=== Section Start ===
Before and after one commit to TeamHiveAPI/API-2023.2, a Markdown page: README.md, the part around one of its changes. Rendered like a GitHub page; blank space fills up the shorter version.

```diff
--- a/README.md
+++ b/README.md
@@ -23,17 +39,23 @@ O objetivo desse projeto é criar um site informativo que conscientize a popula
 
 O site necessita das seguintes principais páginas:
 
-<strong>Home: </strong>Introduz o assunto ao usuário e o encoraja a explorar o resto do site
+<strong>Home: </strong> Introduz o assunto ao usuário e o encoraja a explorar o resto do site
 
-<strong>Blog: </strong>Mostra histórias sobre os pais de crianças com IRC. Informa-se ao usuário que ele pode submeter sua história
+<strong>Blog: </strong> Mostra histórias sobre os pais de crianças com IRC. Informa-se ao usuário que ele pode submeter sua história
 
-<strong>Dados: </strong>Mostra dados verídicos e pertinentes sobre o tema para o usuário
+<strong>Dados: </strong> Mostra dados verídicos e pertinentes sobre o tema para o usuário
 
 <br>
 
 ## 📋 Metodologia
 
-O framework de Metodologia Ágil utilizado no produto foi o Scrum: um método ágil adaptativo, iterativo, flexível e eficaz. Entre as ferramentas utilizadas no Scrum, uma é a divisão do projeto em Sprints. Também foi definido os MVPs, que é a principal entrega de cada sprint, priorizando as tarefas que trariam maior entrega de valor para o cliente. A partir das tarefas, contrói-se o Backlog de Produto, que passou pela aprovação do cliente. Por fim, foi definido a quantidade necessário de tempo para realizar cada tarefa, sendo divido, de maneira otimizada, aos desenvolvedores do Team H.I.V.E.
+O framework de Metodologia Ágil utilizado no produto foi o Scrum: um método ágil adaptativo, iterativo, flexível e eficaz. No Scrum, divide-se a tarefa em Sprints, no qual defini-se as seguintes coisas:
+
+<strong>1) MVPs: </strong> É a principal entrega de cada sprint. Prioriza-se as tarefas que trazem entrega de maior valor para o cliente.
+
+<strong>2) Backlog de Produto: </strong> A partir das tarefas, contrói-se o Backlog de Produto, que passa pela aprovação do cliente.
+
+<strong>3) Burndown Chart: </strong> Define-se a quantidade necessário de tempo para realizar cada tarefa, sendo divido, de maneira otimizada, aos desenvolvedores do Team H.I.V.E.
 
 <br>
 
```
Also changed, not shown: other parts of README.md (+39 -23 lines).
=== Section End ===
=== Section Start ===
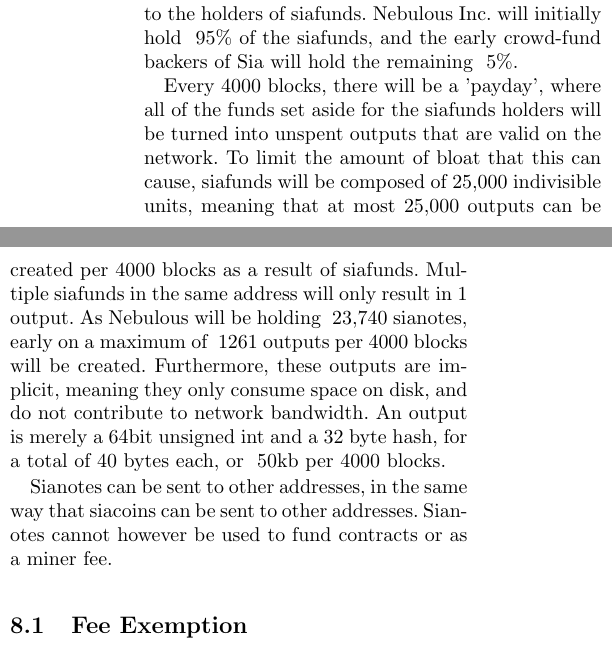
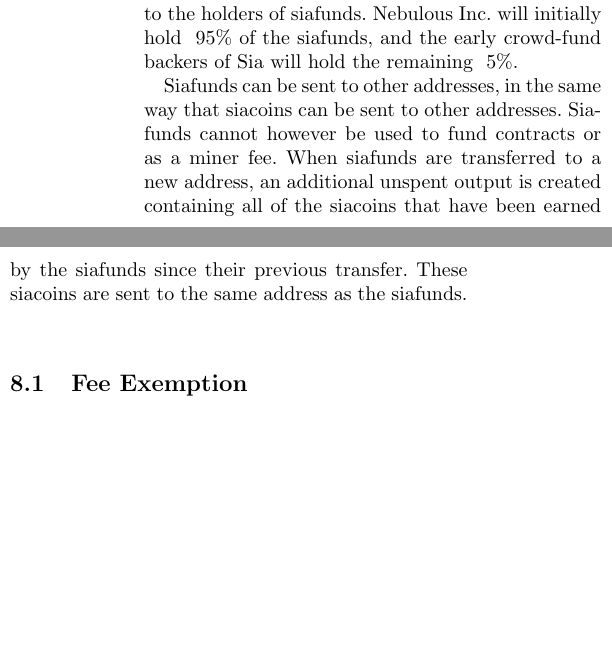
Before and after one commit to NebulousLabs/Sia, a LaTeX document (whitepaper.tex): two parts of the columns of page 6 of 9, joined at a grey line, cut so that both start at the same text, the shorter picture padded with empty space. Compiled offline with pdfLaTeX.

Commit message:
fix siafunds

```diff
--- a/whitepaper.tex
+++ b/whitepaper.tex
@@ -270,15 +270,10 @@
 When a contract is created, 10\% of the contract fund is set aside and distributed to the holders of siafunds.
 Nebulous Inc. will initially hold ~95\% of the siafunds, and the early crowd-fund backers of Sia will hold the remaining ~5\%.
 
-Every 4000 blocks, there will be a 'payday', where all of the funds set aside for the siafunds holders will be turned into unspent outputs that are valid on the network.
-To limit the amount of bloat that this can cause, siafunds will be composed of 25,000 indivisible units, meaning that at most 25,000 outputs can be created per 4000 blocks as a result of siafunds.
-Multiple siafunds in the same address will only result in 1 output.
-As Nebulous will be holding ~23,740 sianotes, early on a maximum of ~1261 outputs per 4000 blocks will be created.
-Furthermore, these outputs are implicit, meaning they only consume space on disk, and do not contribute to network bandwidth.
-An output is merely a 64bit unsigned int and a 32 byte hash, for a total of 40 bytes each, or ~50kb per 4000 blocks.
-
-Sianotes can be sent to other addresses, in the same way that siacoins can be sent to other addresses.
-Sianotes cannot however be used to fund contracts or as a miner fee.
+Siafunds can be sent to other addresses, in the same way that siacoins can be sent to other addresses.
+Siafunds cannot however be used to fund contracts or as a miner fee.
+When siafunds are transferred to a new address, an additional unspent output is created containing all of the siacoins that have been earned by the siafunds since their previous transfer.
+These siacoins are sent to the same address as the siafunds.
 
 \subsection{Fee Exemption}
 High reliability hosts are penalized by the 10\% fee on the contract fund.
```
=== Section End ===
_WHAT TO WORK ON_
Count every line of the data above where "early" appears, and give the total only.

_ANSWER BELOW_
2